All of them have been raised in the Church. It’s an eclectic group made up of Episcopalians, Roman Catholics, Southern Baptists, Methodists, and Nondenominationals. Some are incredibly devoted to their religious traditions, some are still affiliated but mainly attend on high holy family occasions, a few would would be what we now categorize as “Nones”.
Beyond their religious affiliation and involvement, they are all connected to at least one “community” and most have multiple communities that they are a part of. As well, almost all of them have, or are involved in, some level of community engagement – both locally and abroad.
There is a lot of angst in the Church about our changing demographics. Recent studies that measure attendance and affiliation once again show a continued decrease in numbers, especially among millennials. I have commented on multiple occasions that there is absolutely no question that the “gathering of the faithful is changing”. And the fact of the matter is, we are witnessing the largest change in all of our lifetimes. However, when we take a really long look at how the faithful have gathered, two things are apparent: First, the community of faithful have gathered in a multitude of ways. Second, the Holy Spirit continues to lead the faithful forward into new life of healing, wholeness, and reconciliation.

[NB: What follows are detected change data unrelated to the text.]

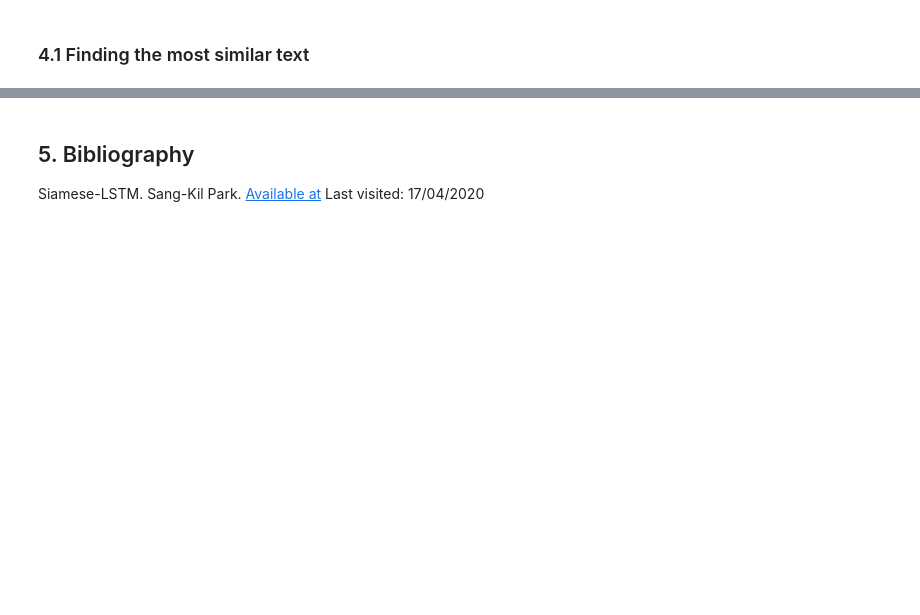
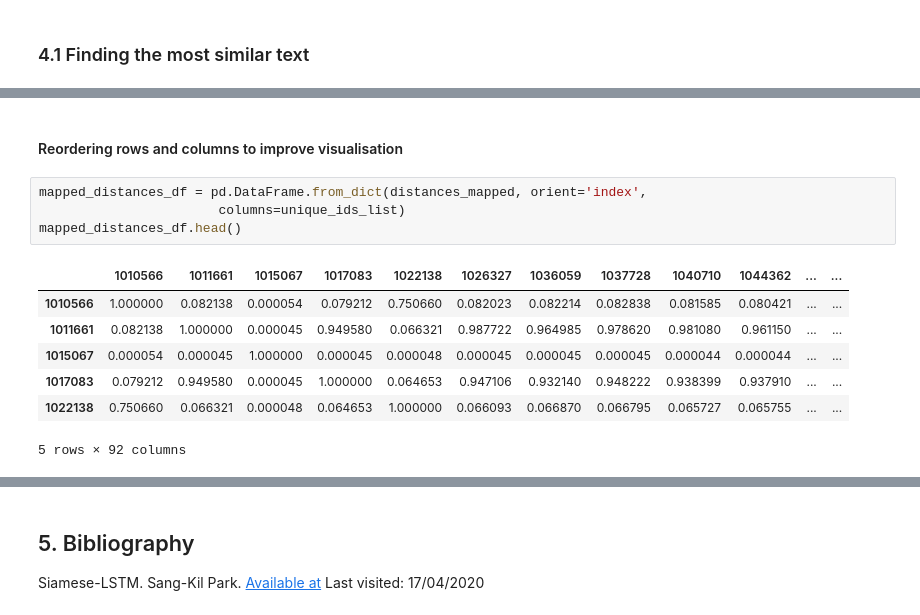
Before and after one commit to thiagolrpinho/nlp-similarity-models, a Jupyter notebook: main.ipynb, the cells around one changed output, grey strips where cells are left out. Drawn from its saved outputs; the diff is of its cells as text; blank space fills up the shorter version.

```diff
--- a/main.ipynb
+++ b/main.ipynb
@@ -418,0 +457,14 @@ judiciario justica federal assiste razao autora revista pensao morte devendo pag
+# %% [markdown]
+#### Reordering rows and columns to improve visualisation
+# %%
+mapped_distances_df = pd.DataFrame.from_dict(distances_mapped, orient='index',
+                       columns=unique_ids_list)
+mapped_distances_df.head()
+# %% [output]
+|  | 1010566 | 1011661 | 1015067 | 1017083 | 1022138 | 1026327 | 1036059 | 1037728 | 1040710 | 1044362 | ... | ... |
+| 1010566 | 1.000000 | 0.082138 | 0.000054 | 0.079212 | 0.750660 | 0.082023 | 0.082214 | 0.082838 | 0.081585 | 0.080421 | ... | ... |
+| 1011661 | 0.082138 | 1.000000 | 0.000045 | 0.949580 | 0.066321 | 0.987722 | 0.964985 | 0.978620 | 0.981080 | 0.961150 | ... | ... |
+| 1015067 | 0.000054 | 0.000045 | 1.000000 | 0.000045 | 0.000048 | 0.000045 | 0.000045 | 0.000045 | 0.000044 | 0.000044 | ... | ... |
+| 1017083 | 0.079212 | 0.949580 | 0.000045 | 1.000000 | 0.064653 | 0.947106 | 0.932140 | 0.948222 | 0.938399 | 0.937910 | ... | ... |
+| 1022138 | 0.750660 | 0.066321 | 0.000048 | 0.064653 | 1.000000 | 0.066093 | 0.066870 | 0.066795 | 0.065727 | 0.065755 | ... | ... |
+5 rows × 92 columns
```
Also changed, not shown: parts of 18 cells of this notebook.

The other thing I have shared on numerous occasions is that in my experience the youth in our midst are not a “godless brood” as someone once suggested to me. In fact, I am continually inspired by the depth of faithfulness manifested by young people in their very thoughtful questions along with their desire to use their gifts to feed the hungry, clothe the naked, welcome the stranger, bring an end to all forms of injustice, and live a life of holiness. However, the reality is that many are choosing to gather and affiliate in new and different ways than the Church historically has over the last several generations.
Will the millennials that are not presently attending our faith communities join us at some point? Maybe. Regardless, we will have to be open to new ways of gathering and being, and most importantly we will have to be open to the leading of the Holy Spirit.
Here’s a link you may find interesting about millennials: How We Gather.